*** Opening of Records for the task ***

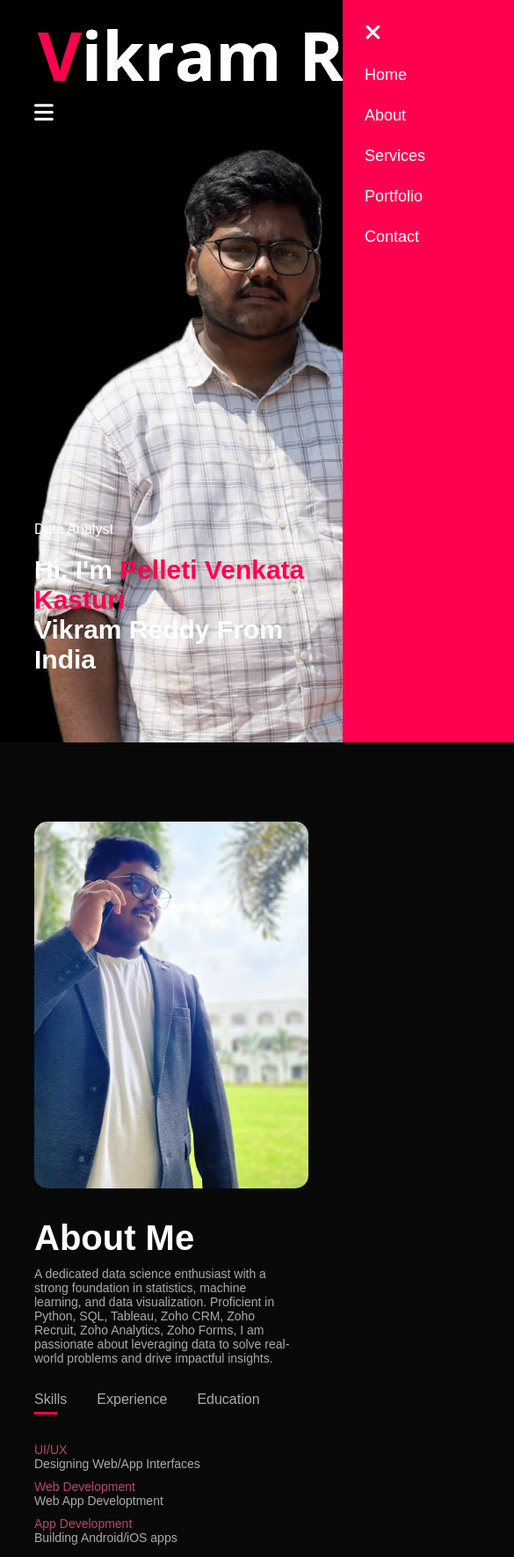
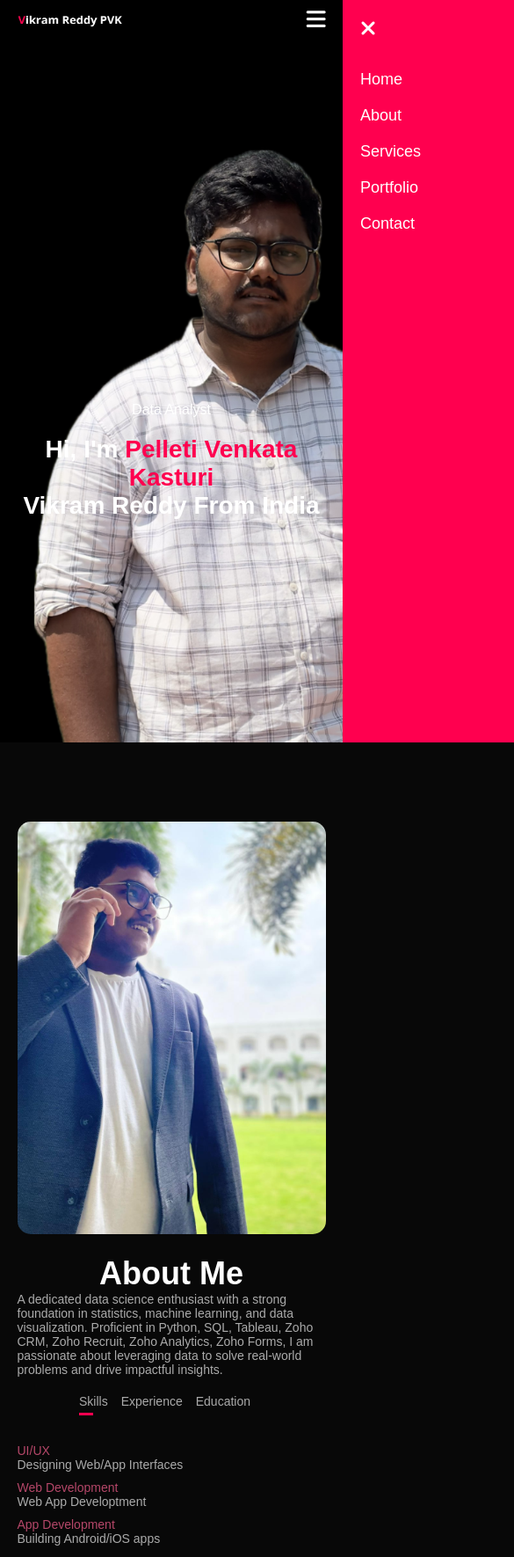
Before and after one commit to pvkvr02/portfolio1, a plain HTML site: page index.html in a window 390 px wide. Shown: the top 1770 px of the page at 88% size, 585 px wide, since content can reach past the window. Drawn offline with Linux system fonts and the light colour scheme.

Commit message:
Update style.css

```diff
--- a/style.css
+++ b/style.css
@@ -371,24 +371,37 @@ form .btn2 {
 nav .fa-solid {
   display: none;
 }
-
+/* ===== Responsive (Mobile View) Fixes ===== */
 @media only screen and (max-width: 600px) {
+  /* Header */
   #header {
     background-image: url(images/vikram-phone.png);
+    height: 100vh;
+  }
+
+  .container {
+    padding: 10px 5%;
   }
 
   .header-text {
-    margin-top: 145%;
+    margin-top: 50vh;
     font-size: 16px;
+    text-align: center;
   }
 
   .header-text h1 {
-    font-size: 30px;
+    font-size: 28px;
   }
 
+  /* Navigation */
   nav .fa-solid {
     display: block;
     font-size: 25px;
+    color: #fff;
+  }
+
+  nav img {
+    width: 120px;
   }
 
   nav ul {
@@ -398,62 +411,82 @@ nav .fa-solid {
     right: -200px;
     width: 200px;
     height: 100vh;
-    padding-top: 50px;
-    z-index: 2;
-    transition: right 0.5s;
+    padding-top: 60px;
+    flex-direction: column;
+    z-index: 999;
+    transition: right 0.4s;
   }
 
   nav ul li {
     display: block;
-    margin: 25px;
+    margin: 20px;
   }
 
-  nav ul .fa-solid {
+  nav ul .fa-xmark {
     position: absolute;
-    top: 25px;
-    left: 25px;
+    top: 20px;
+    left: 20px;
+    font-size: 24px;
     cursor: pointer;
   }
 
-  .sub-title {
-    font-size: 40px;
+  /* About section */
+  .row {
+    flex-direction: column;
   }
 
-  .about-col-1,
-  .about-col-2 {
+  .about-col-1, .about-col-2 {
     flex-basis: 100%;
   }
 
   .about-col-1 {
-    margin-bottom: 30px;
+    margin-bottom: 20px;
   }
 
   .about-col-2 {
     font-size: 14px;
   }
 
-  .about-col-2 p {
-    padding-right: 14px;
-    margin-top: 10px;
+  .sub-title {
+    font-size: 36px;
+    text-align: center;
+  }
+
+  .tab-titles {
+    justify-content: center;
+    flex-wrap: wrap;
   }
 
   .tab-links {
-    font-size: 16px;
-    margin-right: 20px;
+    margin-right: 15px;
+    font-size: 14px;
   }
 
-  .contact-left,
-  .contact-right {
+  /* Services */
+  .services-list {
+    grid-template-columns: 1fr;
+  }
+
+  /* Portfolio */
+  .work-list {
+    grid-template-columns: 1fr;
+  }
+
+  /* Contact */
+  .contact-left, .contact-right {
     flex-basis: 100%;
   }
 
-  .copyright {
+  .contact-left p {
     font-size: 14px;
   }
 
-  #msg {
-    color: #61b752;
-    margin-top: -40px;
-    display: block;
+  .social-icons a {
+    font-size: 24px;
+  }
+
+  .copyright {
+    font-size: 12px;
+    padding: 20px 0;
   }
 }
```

*** Close of Records for the task ***

Copy every line from the entries that contains the word "margin".

-    margin-top: 145%;
+    margin-top: 50vh;
-    margin: 25px;
+    margin: 20px;
-    margin-bottom: 30px;
+    margin-bottom: 20px;
-    margin-top: 10px;
-    margin-right: 20px;
+    margin-right: 15px;
-    margin-top: -40px;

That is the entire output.